* [WORK ITEM]: Which lines of the records contain the word "components"? Show each of them.

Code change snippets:

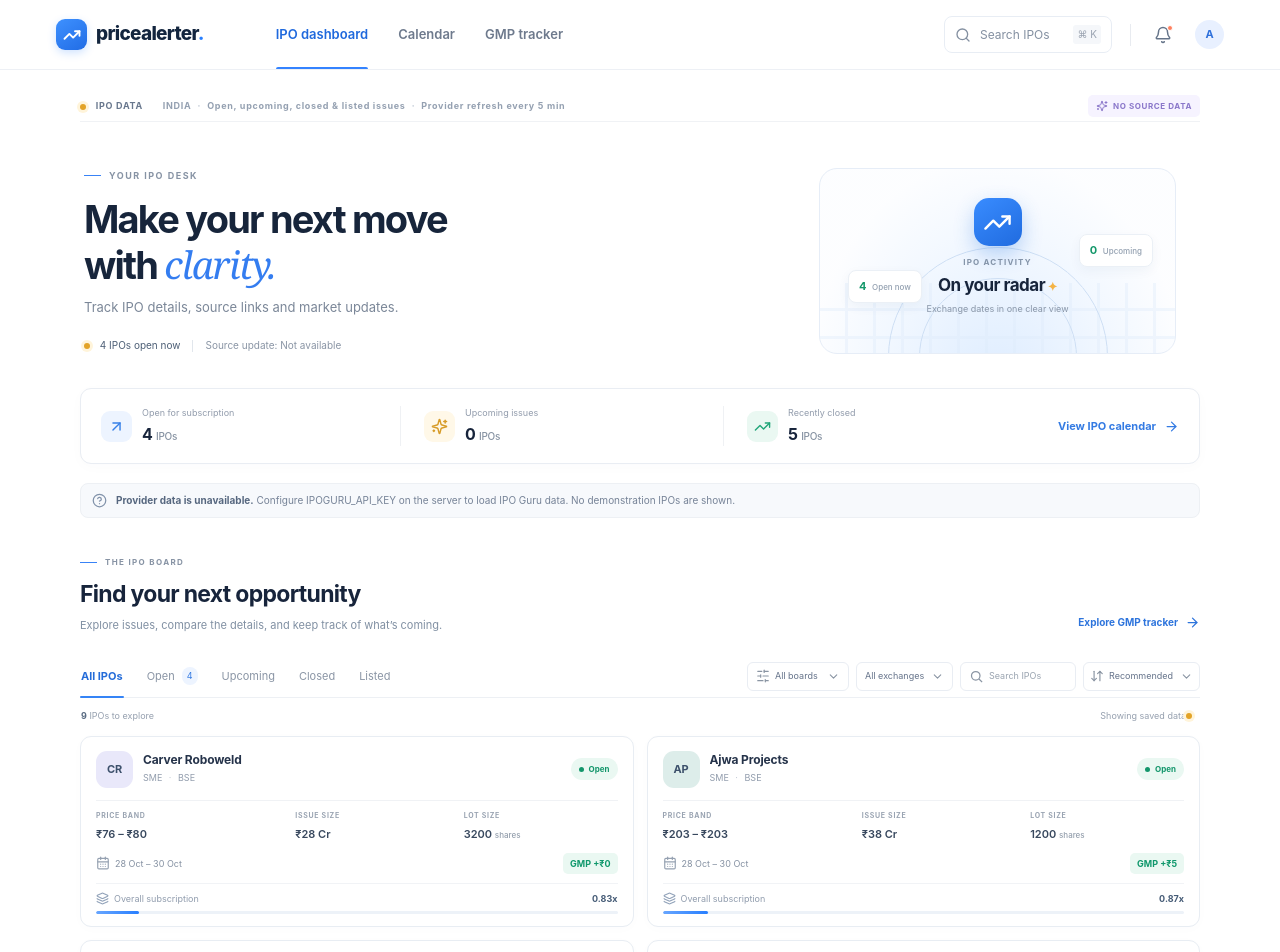
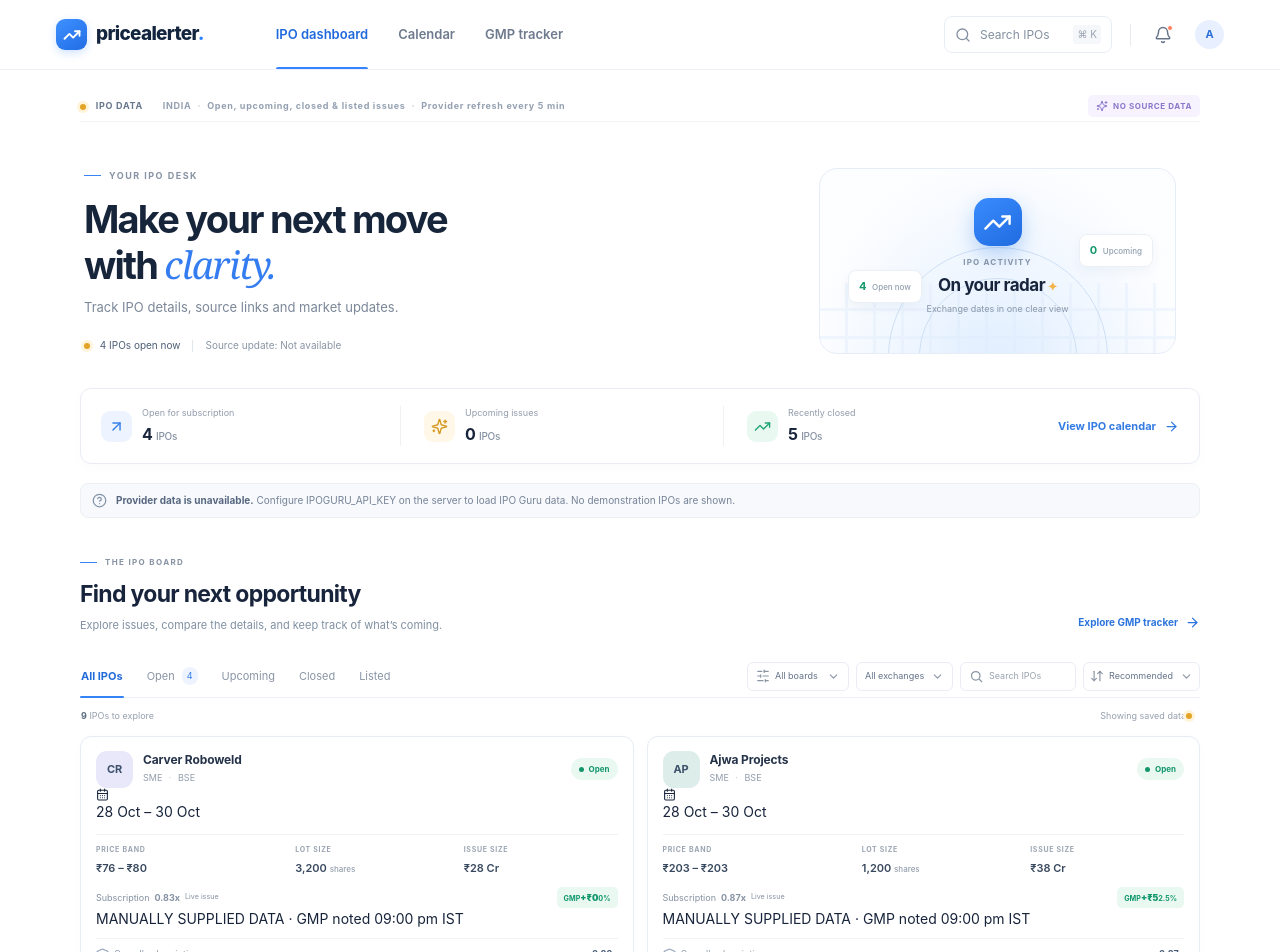
Before and after one commit to LAKKIREDDY-2001/ipo-pricealerter, a Next.js app: page / in a window 1280 px wide. Shown: the top 952 px of the page. Built offline with nearby package versions, Linux system fonts and the light colour scheme; no server answers; the database is empty.

Commit message:
Improve IPO cards for status dates, subscription, GMP and AI estimate

```diff
--- a/src/components/ipo-card.tsx
+++ b/src/components/ipo-card.tsx
@@ -14,9 +14,12 @@ export function IpoCard({ ipo }: { ipo: Ipo }) {
   const closingToday = ipo.status === "OPEN" && ipo.closeDate === today;
   return <Link href={`/ipo/${ipo.slug}`} className={`ipo-card ${closingToday ? "closing-today" : ""}`}>
     <div className="ipo-card-head"><span className="company-logo" style={{ backgroundColor: ipo.color }}>{ipo.logoUrl ? <img src={ipo.logoUrl} alt="" /> : ipo.initials}</span><div className="company-title"><h3>{ipo.shortName}</h3><span>{ipo.board === "MAINBOARD" ? "Mainboard" : ipo.board === "SME" ? "SME" : "Board unavailable"} <span className="dot-separator">·</span> {ipo.exchange === "BOTH" ? "NSE, BSE" : ipo.exchange === "UNKNOWN" || !ipo.exchange ? "Exchange unavailable" : ipo.exchange}</span></div><StatusBadge status={ipo.status} closingToday={closingToday} />{ipo.sourceFreshness === "stale" && <span className="data-stale-pill">STALE</span>}</div>
+    <div className="card-date-line"><CalendarDays size={13}/><span>{ipo.status === "LISTED" ? `Listed ${formatDate(ipo.listingDate)}` : ipo.openDate && ipo.closeDate ? dateRange(ipo.openDate, ipo.closeDate) : "Issue dates to be announced"}</span></div>
     <div className="card-divider" />
-    <div className="ipo-stats"><div><span className="field-label">PRICE BAND</span><strong>{priceBand(ipo.priceBandLow, ipo.priceBandHigh)}</strong></div><div><span className="field-label">ISSUE SIZE</span><strong>{crore(ipo.issueSizeCr)}</strong></div><div><span className="field-label">LOT SIZE</span><strong>{ipo.lotSize ? ipo.lotSize : "—"} {ipo.lotSize&&<small>shares</small>}</strong></div></div>
-    <div className="ipo-card-bottom"><span><CalendarDays size={14} />{ipo.status === "LISTED" ? `Listed ${formatDate(ipo.listingDate)}` : ipo.openDate && ipo.closeDate ? dateRange(ipo.openDate, ipo.closeDate) : "Issue dates to be announced"}</span>{ipo.gmp != null && ipo.status !== "LISTED" ? <span className={`gmp-pill ${ipo.gmp >= 0 ? "gmp-up" : "gmp-down"}`}>GMP {ipo.gmp >= 0 ? "+" : "−"}₹{Math.abs(ipo.gmp)}</span> : ipo.listingGain != null ? <span className="gmp-pill gmp-up">Listed +{ipo.listingGain}%</span> : <span className="card-arrow"><ArrowUpRight size={17} /></span>}</div>
+    <div className="ipo-stats"><div><span className="field-label">PRICE BAND</span><strong>{priceBand(ipo.priceBandLow, ipo.priceBandHigh)}</strong></div><div><span className="field-label">LOT SIZE</span><strong>{ipo.lotSize ? ipo.lotSize.toLocaleString("en-IN") : "—"} {ipo.lotSize&&<small>shares</small>}</strong></div><div><span className="field-label">ISSUE SIZE</span><strong>{crore(ipo.issueSizeCr)}</strong></div></div>
+    <div className="ipo-card-bottom"><span className="card-subscription">Subscription <b>{subscriptionTotal == null ? "—" : `${subscriptionTotal.toLocaleString("en-IN", {maximumFractionDigits: 2})}x`}</b>{ipo.status === "OPEN" && <small>{closingToday ? "Closing today" : "Live issue"}</small>}{ipo.status === "CLOSED" && <small>Final snapshot</small>}</span>{ipo.gmp != null && ipo.status !== "LISTED" ? <span className={`gmp-pill ${ipo.gmp >= 0 ? "gmp-up" : "gmp-down"}`}><small>GMP</small><b>{ipo.gmp >= 0 ? "+" : "−"}₹{Math.abs(ipo.gmp).toLocaleString("en-IN")}</b><small>{ipo.gmpPercentage != null ? `${ipo.gmpPercentage}%` : ""}</small></span> : ipo.listingGain != null ? <span className="gmp-pill gmp-up">Listed +{ipo.listingGain}%</span> : <span className="card-arrow"><ArrowUpRight size={17} /></span>}</div>
+    {ipo.aiGainPercent != null && <div className="ai-gain-row"><span>AI gain estimate <small>Not guaranteed</small></span><strong>{ipo.aiGainPercent >= 0 ? "+" : ""}{ipo.aiGainPercent}%</strong>{ipo.aiGainRupees != null && <small>{ipo.aiGainRupees >= 0 ? "+" : "−"}₹{Math.abs(ipo.aiGainRupees)} per share</small>}</div>}
+    {(ipo.sourceFreshness === "manual" || ipo.source === "Manually supplied") && <div className="manual-card-note">MANUALLY SUPPLIED DATA · {ipo.gmpUpdatedAt ? `GMP noted ${new Intl.DateTimeFormat("en-IN", { timeZone: "Asia/Kolkata", hour: "2-digit", minute: "2-digit" }).format(new Date(ipo.gmpUpdatedAt))} IST` : "Timestamp not supplied"}</div>}
     {subscriptionTotal != null && ipo.status === "OPEN" && <div className="subscription-row"><div className="subscription-label"><span><Layers3 size={13} /> Overall subscription</span><b>{subscriptionTotal}x</b></div><div className="progress-track"><span style={{ width: `${Math.min(subscriptionTotal * 10, 100)}%` }} /></div></div>}
   </Link>;
 }
```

* [YOUR SOLUTION]:
--- a/src/components/ipo-card.tsx
+++ b/src/components/ipo-card.tsx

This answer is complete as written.